Correspondence: official




Original Letters (Illustrative of English History)









George Colville, Boethius






William Tyndale, Five Books of Moses 10,100


William Tyndale, The New Testament 11,130
Total:   190,160

Subsection II (1570–1640)








The Statutes of the Realm (IV; Elizabeth I, James I)









William Clowes, Treatise for the Artificiall Cure of Struma



Thomas Blundevile, The Tables of the Three Speciall Right Lines Belonging to a Circle






John Brinsley, Ludus Literarius, or the Grammar Schoole



Francis Bacon, Advancement of Learning


Secular instruction







George Gifford, A Dialogue Concerning Witches and Witchcraftes



Gervase Markham, Countrey Contentments


Religious instruction







Richard Hooker, Two Sermons upon Part of S. Judes Epistle



Henry Smith, A Preparative to Mariage; Of the Lords Supper; Of Usurie


Nonimaginative narration







John Stow, The Chronicles of England


(a. 1627)

John Hayward, Annals of the First Four Years of the Reign of Queen Elizabeth






John Taylor, Pennyles Pilgrimage



Robert Coverte, A Trve and Almost Incredible Report of an Englishman






Richard Madox, The Diary of Richard Madox



Margaret Hoby, Diary of Lady Margaret Hoby






Simon Forman, The Autobiography and Personal Diary of Dr. Simon Forman


(c. 1600)

John Perrott (?), The History of That Most Eminent Statesman, Sir John Perrott


Imaginative narration







Robert Armin, A Nest of Ninnies



Thomas Deloney, The Pleasaunt History of ... Iack of Newberie





Proceeding: trial




The Arraignment of the Earles of Essex and Southampton



State Trials, The Trial of Sir Walter Raleigh









William Shakespeare, The Merry Wiues of Windsor



Thomas Middleton, A Chaste Maid in Cheapside





Correspondence: private




Barrington Family Letters



The Correspondence of Lady Katherine Paston



The Ferrar Papers



The Knyvett Letters



Letters of Philip Gawdy



Letters of the Lady Brilliana Harley



The Oxinden Letters





Correspondence: official




The Edmondes Papers



Original Letters (Illustrative of English History)









Elizabeth I, Queen Elizabeth's Englishings of Boethius, Plutarch, &c









The Authorized Version





Subsection III (1640–1710)








The Statutes of the Realm (VII; William III)









Robert Hooke, Micrographia



Robert Boyle, Electricity & Magnetism


Secular instruction







Izaak Walton, The Compleat Angler



T. Langford, Plain and Full Instructions to Raise All Sorts of Fruit-Trees






John Locke, Directions Concerning Education



Charles Hoole, A New Discovery of the Old Art of Teaching Schoole


Religious instruction







John Tillotson, The Folly of Scoffing at Religion



John Tillotson, Of the Tryall of the Spirits



Jeremy Taylor, The Marriage Ring


Nonimaginative narration    



(a. 1703)

Gilbert Burnet, Burnet's History of My Own Time



John Milton, The History of Britain






Celia Fiennes, The Journeys of Celia Fiennes



John Fryer, A New Account of East India and Persia






Samuel Pepys, The Diary of Samuel Pepys



John Evelyn, The Diary of John Evelyn






George Fox, The Journal of George Fox



Gilbert Burnet, The Life and Death of John Earl of Rochester


Imaginative narration







Penny Merriments (= Samuel Pepys' Penny Merriments)



Aphra Behn, Oroonoko





Proceeding: trial




State Trials, The Trial of Titus Oates



State Trials, The Trial of the Lady Alice Lisle









John Vanbrugh, The Relapse or Virtue in Danger



George Farquhar, The Beaux Stratagem





Correspondence: private




Correspondence of the Family of Haddock



Correspondence of the Family of Hatton



Diaries and Letters of Philip Henry



Letters of John Pinney



Original Letters of Eminent Literary Men



The Oxinden and Peyton Letters





Correspondence: official




Essex Papers; Selections from the Correspondence of Arthur Capel



Original Letters (Illustrative of English History)









R. Preston, Boethius





2.2. Text type continuity and variation [2]

One aspect of standard language development is the use of the standardizing variety in maximally varying public functions.

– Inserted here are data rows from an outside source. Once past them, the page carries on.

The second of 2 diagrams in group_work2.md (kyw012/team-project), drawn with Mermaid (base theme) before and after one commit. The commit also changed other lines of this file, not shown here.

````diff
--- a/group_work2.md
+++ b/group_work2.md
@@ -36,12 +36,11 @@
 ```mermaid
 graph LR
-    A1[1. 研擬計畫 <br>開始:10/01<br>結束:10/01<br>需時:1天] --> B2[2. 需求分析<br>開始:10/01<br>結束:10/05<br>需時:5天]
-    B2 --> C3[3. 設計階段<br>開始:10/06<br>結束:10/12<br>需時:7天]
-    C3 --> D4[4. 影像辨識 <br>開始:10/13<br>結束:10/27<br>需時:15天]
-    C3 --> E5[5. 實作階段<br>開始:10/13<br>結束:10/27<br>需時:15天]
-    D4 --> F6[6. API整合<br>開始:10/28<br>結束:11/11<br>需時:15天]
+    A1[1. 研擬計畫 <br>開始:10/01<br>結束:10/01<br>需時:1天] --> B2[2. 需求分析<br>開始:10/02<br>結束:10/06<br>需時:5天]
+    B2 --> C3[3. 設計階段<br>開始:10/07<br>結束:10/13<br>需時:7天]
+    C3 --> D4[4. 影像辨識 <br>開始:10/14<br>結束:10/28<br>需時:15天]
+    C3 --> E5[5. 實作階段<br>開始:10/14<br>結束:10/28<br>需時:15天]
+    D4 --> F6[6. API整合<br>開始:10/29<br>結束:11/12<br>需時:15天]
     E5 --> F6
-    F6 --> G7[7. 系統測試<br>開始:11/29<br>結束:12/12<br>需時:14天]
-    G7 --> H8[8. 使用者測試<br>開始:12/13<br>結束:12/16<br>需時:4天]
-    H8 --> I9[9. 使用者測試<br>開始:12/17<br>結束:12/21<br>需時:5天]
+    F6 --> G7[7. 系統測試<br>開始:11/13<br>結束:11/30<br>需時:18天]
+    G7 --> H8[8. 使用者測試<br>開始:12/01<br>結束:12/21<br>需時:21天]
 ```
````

In Early Modern English, this means the spread of the vernacular to all areas of public writing, including education, church, science and belles lettres. The printed records that have come down to us also testify to the great variety of popular literature, both utilitarian and entertaining, written in English in the Early Modern period (Spufford 1981). Yet another domain that is similarly diversified and shows a remarkable increase in the use of the vernacular is that of private writing, such as personal diaries, private correspondence and autobiographies. These developments partly reflect our temporal proximity to the period, and partly the role of the printing press and increased literacy in Early Modern England.

For this period, the compilers of the Helsinki Corpus also followed the three general principles of compilation listed in the introduction: (a) avoidance of translations, (b) concentration on prose, and (c) use of printed or edited material. Only two translations were included: the Bible (Tyndale’s and the Authorized Version) and Boethius’ De Consolatione Philosophiae (translations by Colville, Queen Elizabeth, and Preston). Their value lies in the direct continuity that they present with the earlier translations included in the Helsinki Corpus.

Direct text-type continuity also occurs in most other nonprivate genres, such as law, handbooks, early science, sermons, history, biography and fiction. With less public writings, drama and correspondence for instance, the continuity usually only extends to Middle English. The main difference between the earlier sections and Early Modern English is that, with the exception of the translations and correspondence, all text types are as a rule represented by two different texts sampled from each subperiod. While the principle of genre continuity is generally observed, we have also made an effort to include some of the novel data sources of the period in the Early Modern English corpus. Their main value lies in the expansion of the generic repertoire to give a better overview of linguistic variation as it is attested in the aggregate of extant texts.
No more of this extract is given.